93 A
90 A-
87 B+
83 B
80 B-
75 C+
65 C
50 D

As for a curve, these cutoffs might be adjusted, but only in the downward direction (to make letter grades higher).

Timeline: (approximate)

Week Date Due Content

1 Tu Jan. 29 Combinatorial Analysis and Story proofs.
Th Jan. 31

2 Tu Feb. 5 Axioms and properties of Probability, Birthday problem.
Th Feb. 7

3 Tu Feb. 12 Conditional Probability, LoTP, Monty Hall, Simpson's paradox
Th Feb. 14 Feb 15 is last day to drop courses not receiving a grade of "W".

4 Tu Feb. 19 Gambler's ruin, Random variables and their distributions,
Th Feb. 21 Expectations, Indicator random variables.

5 Tu Feb. 26 Poisson Distribution, Discrete vs.~continuous,
Th Feb. 28 Uniform Distribution.

6 Tu Mar. 5 Normal Distribution, location, scale and LOTUS
Th Mar. 7

7 Tu Mar. 12 Exponential Distribution, MGFs
Th Mar. 14

8 Tu Mar. 19 No classes.
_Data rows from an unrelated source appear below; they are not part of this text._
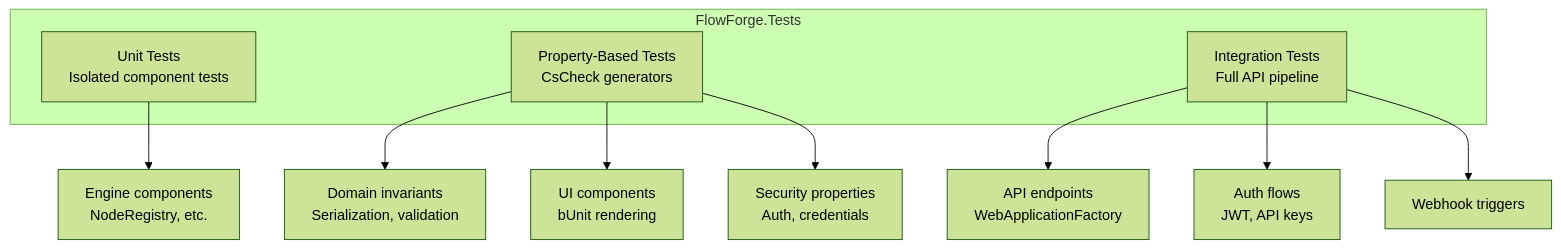
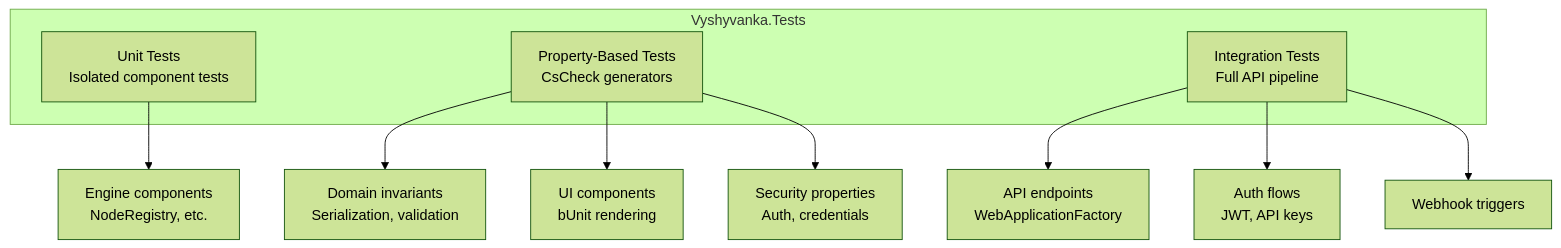
One commit to homolibere/Vyshyvanka changed the second of 2 diagrams in docs/10-observability-and-testing.md. Above: the diagram before and after it, drawn with Mermaid (forest theme). The commit also changed other lines of this file and 825 other files, not shown here.

Commit message:
chore: rebrand FlowForge to Vyshyvanka across codebase

````diff
--- a/docs/10-observability-and-testing.md
+++ b/docs/10-observability-and-testing.md
@@ -62,16 +62,16 @@
 ```mermaid
 graph TD
-    subgraph "FlowForge.Tests"
+    subgraph "Vyshyvanka.Tests"
         Unit["Unit Tests<br/>Isolated component tests"]
         Property["Property-Based Tests<br/>CsCheck generators"]
         Integration["Integration Tests<br/>Full API pipeline"]
     end
 
     Unit --> Engine["Engine components<br/>NodeRegistry, etc."]
     Property --> Core["Domain invariants<br/>Serialization, validation"]
     Property --> Designer["UI components<br/>bUnit rendering"]
     Property --> Security["Security properties<br/>Auth, credentials"]
     Integration --> API["API endpoints<br/>WebApplicationFactory"]
     Integration --> Auth["Auth flows<br/>JWT, API keys"]
     Integration --> Webhooks["Webhook triggers"]
 ```
````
Spring break.
Th Mar. 21 No classes. Spring break.

9 Tu Mar. 26 Joint, Conditional and Marginal Distributions, Multinomial
Th Mar. 28 and Cauchy distributions, Covariance and correlation.

10 Tu Apr. 2 Midterm Review
Th Apr. 4 In class Midterm Exam

11 Tu Apr. 9 Transformations and Convolutions,
Th Apr. 11 Beta and Gamma Distributions, Poisson process

12 Tu Apr. 16 Order statistics and conditional distribution
Th Apr. 18

13 Tu Apr. 23 Inequalities, Law of Large numbers and
Th Apr. 25 Central Limit Theorem

14 Tu Apr. 30 Chi-square, Student's t and
Th May 2 multivariate Normal distribution, Markov chains.

15 Tu May 7 Markov chains and random walks.
Th May 9 Final Exam review.

16 Th May 16 Final Exam: 8am-9:50am